New Zealand: James & Wells attorneys embrace car-less day
Last Updated: 14 June 2011

Buses, trains and good old-fashioned pedal and leg power helped innovative James & Wells Intellectual Property's attempt to go car-less to mark UN World Environment Day this month.

The firm has put a focus on becoming a more sustainable business. About 90 per cent of it staff usually drive to work, and the car-less day aimed to get everyone in the firm thinking about ways they can take individual and collective action to achieve their sustainability goals.

James & Wells has offices in Auckland, Hamilton, Tauranga and Christchurch, and between them, the staff saved about 500km of travel (about 100kg of greenhouse gas emissions and a lot of petrol cost) on the day.

Auckland-based partner Carrick Robinson, who rode to work, says having a Kokako chocolate brownie as an incentive seemed to work wonders on staff motivation.

"It's been a long time since I have been on my bike, and have to admit I found it really hard. But it was a great cause and it's certainly given me the motivation to do it again," he says.

The firm's data from the day shows 81 per cent of the Auckland office didn't bring their car in, taking out the inter-office challenge.

Those who couldn't leave their cars at home found a surprise waiting for them in their usual car park spot - a tree. A community based environmental education organisation called Kaipatiki Project and Environment Waikato donated the trees.

Staff at the Auckland office wrapped its office car in tape to force its team to think about alternative ways to travel to appointments, and the Hamilton office put a chain around its car.

"There was some clever thinking about how to get to and from work" Carrick Robinson says.

Attorney Ben Cain's 68km round trip in Hamilton won him the public transport title: "It was great. Relaxing, stress-free and more economical than driving. I will do it again, and I loved the brownie.

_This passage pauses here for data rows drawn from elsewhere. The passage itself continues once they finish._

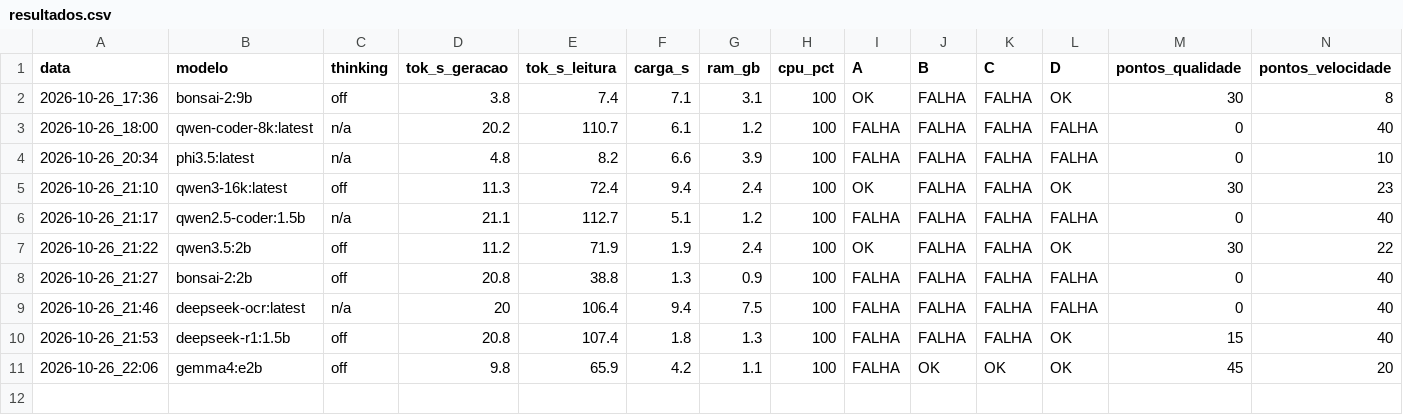
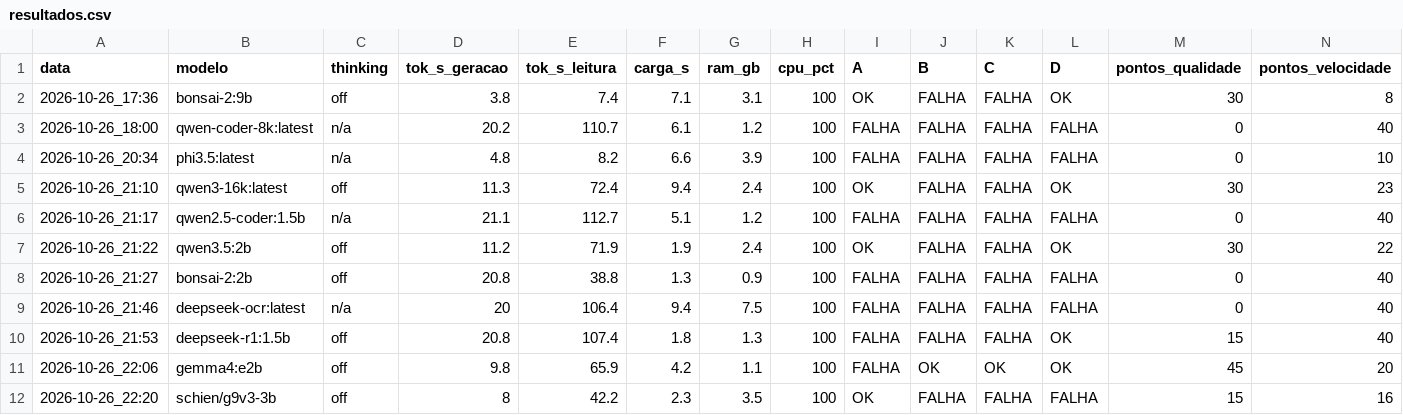
Before and after one commit to cleitonbrandao/orquestrador, a CSV file: docs/resultados/resultados.csv, drawn as a sheet; only a part is shown; rows hold the shown columns only; the diff names each change by its address in the sheet, - before the commit and + after, or states it on an @@ line.

```diff
--- a/docs/resultados/resultados.csv
+++ b/docs/resultados/resultados.csv
+row 12: 2026-10-26_22:20 | schien/g9v3-3b | off | 8 | 42.2 | 2.3 | 3.5 | 100 | OK | FALHA | FALHA | FALHA | 15 | 16
```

Yum!"

Justin Sweetman, another Auckland attorney took the Lance Armstrong Award for a 37 km round trip on his bike; and Tim Walden covered the furthest, 10.4km round trip on foot.

Waikato's inclement weather on the day caused Hamilton office senior associate, Tim Walden to adapt his plans: "I walked to work in the morning which was great but then the weather packed in so I ended up catching the bus home."

James & Wells Intellectual Property recently signed up to Landcare Research's internationally recognised CEMARS programme, which will require it to measure the carbon emissions from its operations - including the four offices - and put in place plans to reduce them.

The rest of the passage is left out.